The building was once the domain of the operational technology (OT) industry until things started getting smart. As buildings began to generate more and more data, the information technology (IT) industry leveraged their expertise to take its share of the evolving market. Today, OT firms race to develop the data capabilities that will allow them to seize a share of growth, while IT finds its limits as major companies battle with the operational complexities of the real world. There is a third element to the smart building, however, and a big industry standing behind it.
Between operating buildings (OT) and managing the massive amounts of data being generated (IT) there is connectivity, the communications infrastructure that glues it all together. The IT sector spurred a wide range of ICT (information communications technology) solutions that enable the transfer of data throughout a facility and to/from the cloud and drive the evolution of smart buildings.
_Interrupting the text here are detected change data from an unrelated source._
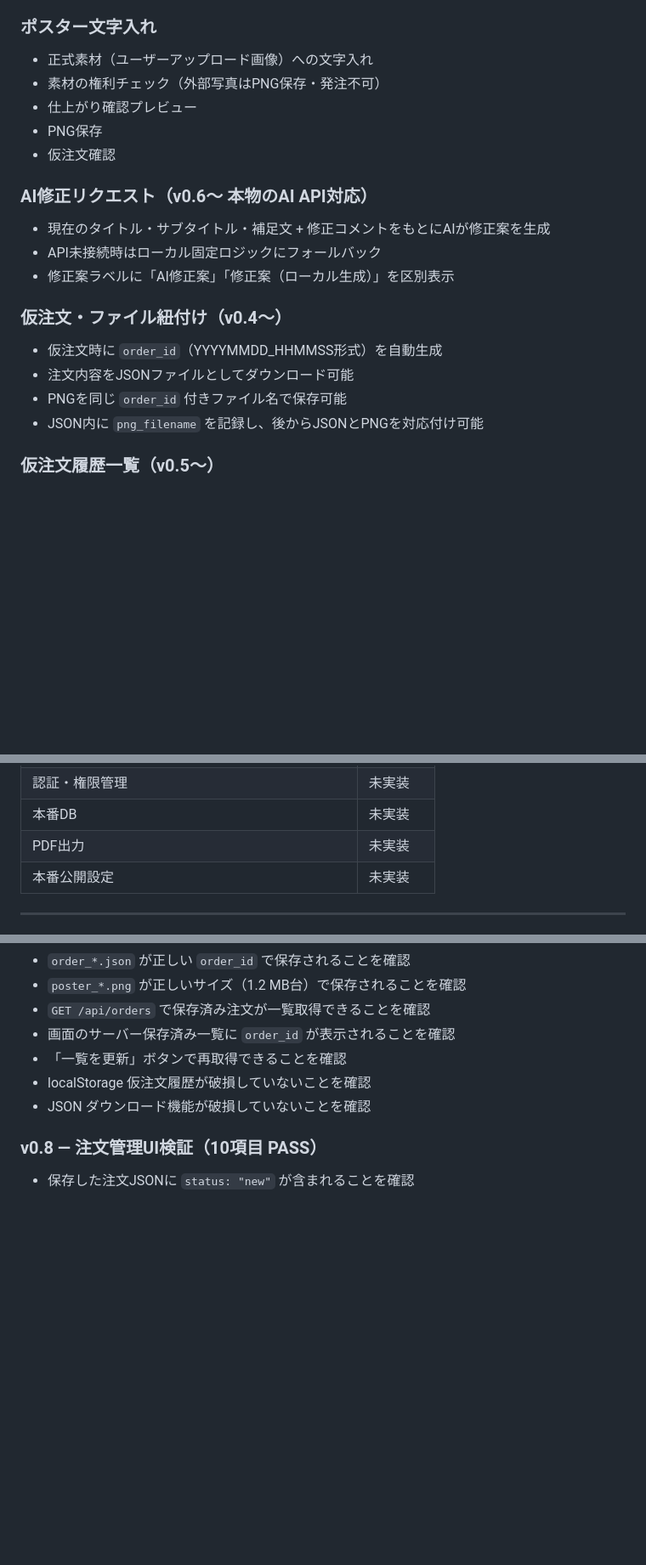
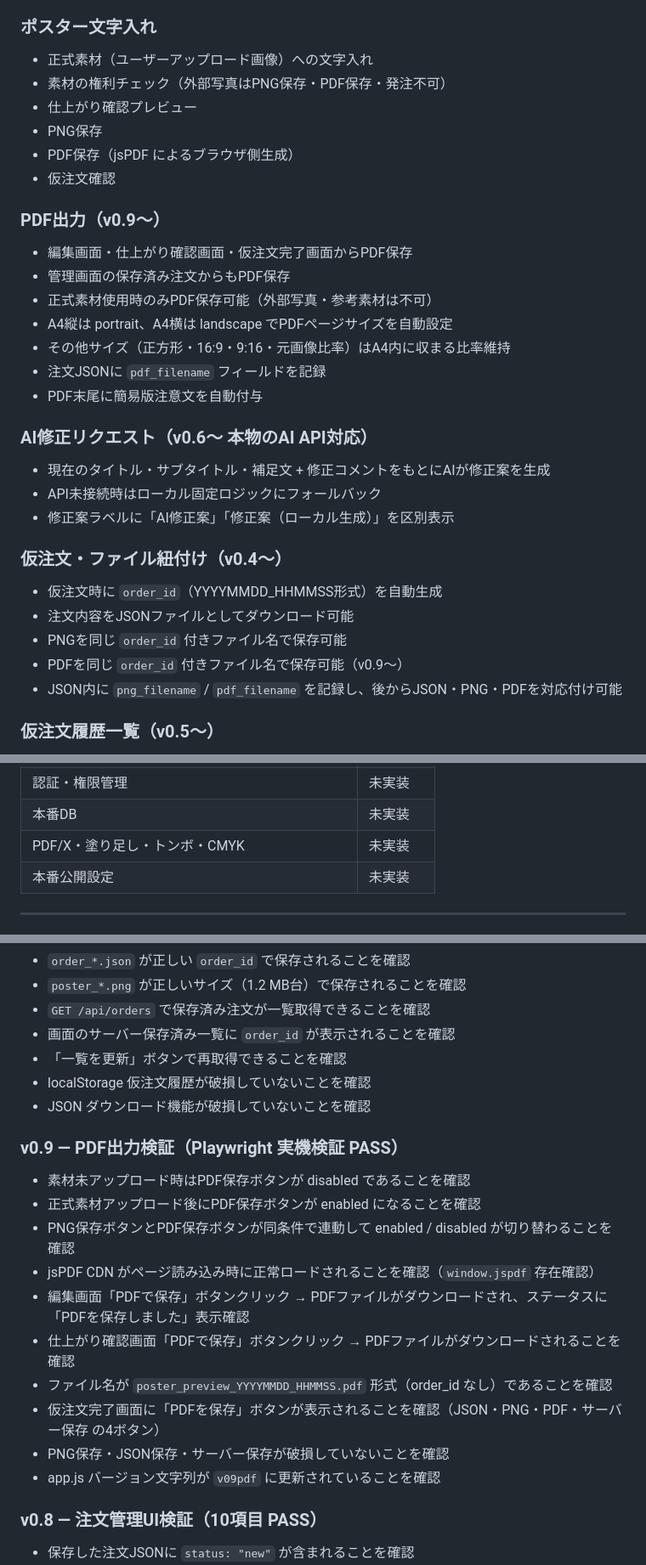
Before and after one commit to Hajime-na/ai-hana-zukan, a Markdown page: README.md, 3 parts joined by grey strips. Shown at 85% size. Drawn GitHub-style; blank space fills up the shorter version.

```diff
--- a/README.md
+++ b/README.md
@@ -20,10 +20,20 @@
 
 ### ポスター文字入れ
 - 正式素材（ユーザーアップロード画像）への文字入れ
-- 素材の権利チェック（外部写真はPNG保存・発注不可）
+- 素材の権利チェック（外部写真はPNG保存・PDF保存・発注不可）
 - 仕上がり確認プレビュー
 - PNG保存
+- PDF保存（jsPDF によるブラウザ側生成）
 - 仮注文確認
+
+### PDF出力（v0.9〜）
+- 編集画面・仕上がり確認画面・仮注文完了画面からPDF保存
+- 管理画面の保存済み注文からもPDF保存
+- 正式素材使用時のみPDF保存可能（外部写真・参考素材は不可）
+- A4縦は portrait、A4横は landscape でPDFページサイズを自動設定
+- その他サイズ（正方形・16:9・9:16・元画像比率）はA4内に収まる比率維持
+- 注文JSONに `pdf_filename` フィールドを記録
+- PDF末尾に簡易版注意文を自動付与
 
 ### AI修正リクエスト（v0.6〜 本物のAI API対応）
 - 現在のタイトル・サブタイトル・補足文 + 修正コメントをもとにAIが修正案を生成
@@ -34,7 +44,8 @@
 - 仮注文時に `order_id`（YYYYMMDD_HHMMSS形式）を自動生成
 - 注文内容をJSONファイルとしてダウンロード可能
 - PNGを同じ `order_id` 付きファイル名で保存可能
-- JSON内に `png_filename` を記録し、後からJSONとPNGを対応付け可能
+- PDFを同じ `order_id` 付きファイル名で保存可能（v0.9〜）
+- JSON内に `png_filename` / `pdf_filename` を記録し、後からJSON・PNG・PDFを対応付け可能
 
 ### 仮注文履歴一覧（v0.5〜）
 - 仮注文するたびに履歴をブラウザの localStorage に自動保存
@@ -302,7 +348,7 @@ http://127.0.0.1:8000
 | メール送信 | 未実装 |
 | 認証・権限管理 | 未実装 |
 | 本番DB | 未実装 |
-| PDF出力 | 未実装 |
+| PDF/X・塗り足し・トンボ・CMYK | 未実装 |
 | 本番公開設定 | 未実装 |
 
 ---
@@ -349,6 +395,18 @@ http://127.0.0.1:8000
 - localStorage 仮注文履歴が破損していないことを確認
 - JSON ダウンロード機能が破損していないことを確認
 
+### v0.9 — PDF出力検証（Playwright 実機検証 PASS）
+- 素材未アップロード時はPDF保存ボタンが disabled であることを確認
+- 正式素材アップロード後にPDF保存ボタンが enabled になることを確認
+- PNG保存ボタンとPDF保存ボタンが同条件で連動して enabled / disabled が切り替わることを確認
+- jsPDF CDN がページ読み込み時に正常ロードされることを確認（`window.jspdf` 存在確認）
+- 編集画面「PDFで保存」ボタンクリック → PDFファイルがダウンロードされ、ステータスに「PDFを保存しました」表示確認
+- 仕上がり確認画面「PDFで保存」ボタンクリック → PDFファイルがダウンロードされることを確認
+- ファイル名が `poster_preview_YYYYMMDD_HHMMSS.pdf` 形式（order_id なし）であることを確認
+- 仮注文完了画面に「PDFを保存」ボタンが表示されることを確認（JSON・PNG・PDF・サーバー保存 の4ボタン）
+- PNG保存・JSON保存・サーバー保存が破損していないことを確認
+- app.js バージョン文字列が `v09pdf` に更新されていることを確認
+
 ### v0.8 — 注文管理UI検証（10項目 PASS）
 - 保存した注文JSONに `status: "new"` が含まれることを確認
 - 一覧にステータスバッジが表示されることを確認
```
Also changed, not shown: other parts of README.md (+46 -11 lines).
Communications is the domain of major telecom, however, and as connectivity evolves these giants are beginning to see their route into the lucrative smart buildings market.
Last week, on July 31st, Korea Telecom (KT), South Korea’s largest telecommunications company, announced plans to launch a suite of smart building services in cooperation with its subsidiary, KT Estate. The new ICT-based integrated offering consists of two services — Smart Building Sensing and Smart Building Energy Management Systems (BEMS) — presenting a smart building solution that will leverage KT’s infrastructure and brand recognition to become a leading solution for the South Korean Smart Buildings market.
"Smart Building Sensing monitors boilers, water tanks, motors, and other operational facilities, alerting the building manager in real-time to breakdowns, glitches and other malfunctions. The company's IoT control center assists through around-the-clock, remote monitoring,” said Moon Sunguk, head of KT's Enterprise New Business Development Unit. "Smart Building BEMS is a building energy management system jointly developed by KT and KT Estate, which specializes in property development and management. It is a real-time energy management and operational consulting service for building owners and constructors.”
"KT's smart building service ensures safe and convenient building management at low costs, and we will continue to expand our product lines with AI technology to provide an integrated building management solution," Sunguk continued, hinting at a long-term strategy in the smart buildings space.
KT's BEMS model is enabled by cloud storage, reducing running costs compared to systems operating independently in conventional buildings. KT Estate’s 5-year remote energy management service, managed from its integrated control center, will also bring down the cost of building maintenance. While a special consulting service, where experts systematically analyze, measure, and evaluate major energy-consuming facilities to improve energy efficiency and conservation, will round off a comprehensive smart building solution.
Regulation has also become a major driver for smart building adoption in South Korea. Currently, public buildings with a floor space of 10,000 square meters or more are required to set up a BEMS. Proof that the BEMS meets regulations must be shown before the building is used. The regulation is scheduled to be extended in 2025 to private buildings with a floor space of 1,000 square meters or more and public buildings with a floor space of 500 square meters or more — a huge boost for the South Korean smart buildings industry over the next decade.
When it comes to ICT, things often happen first in South Korea. In 2019, the Asia-Pacific nation launched the world’s first 5G network, ushering in a new age of connectivity. 5G promises to disrupt the current in-building communications landscape by enabling buildings to utilize wide-area urban networks for their internal connectivity. A disruption that puts major telecom companies in the driving seat for a smart buildings market that is hungry for easier, faster, and more mobile data transfer capabilities. This new service from KT could be a sign of things to come around the world.
Major telecom companies in the West are no strangers to smart buildings but, so far, they have approached the space from a smart city perspective and through partnerships rather than direct involvement.
In 2018, AT&T teamed up with the Synchronoss, using the firm’s Digital Smart Building platform to power its new BEMS offering in the US. In 2019, Verizon launched its low-cost, low-power NB-IoT network for the IoT but not the platform itself. While in the UK, British Telecom (BT) has begun trailing 5G for connectivity in industrial buildings and complexes.
KT’s smart building offering feels different, however, and a South Korean market that sits ahead of the curve for ICT development, seems to present the perfect conditions for major telecom companies to make their move. “Big Telecom” around the world will be keeping a close eye on developments in South Korea and, as 5G rolls out across the world, it will be interesting to see how this story plays out in other markets. Just as OT and IT are finding a balance, Telecom could arise to rock the smart buildings boat.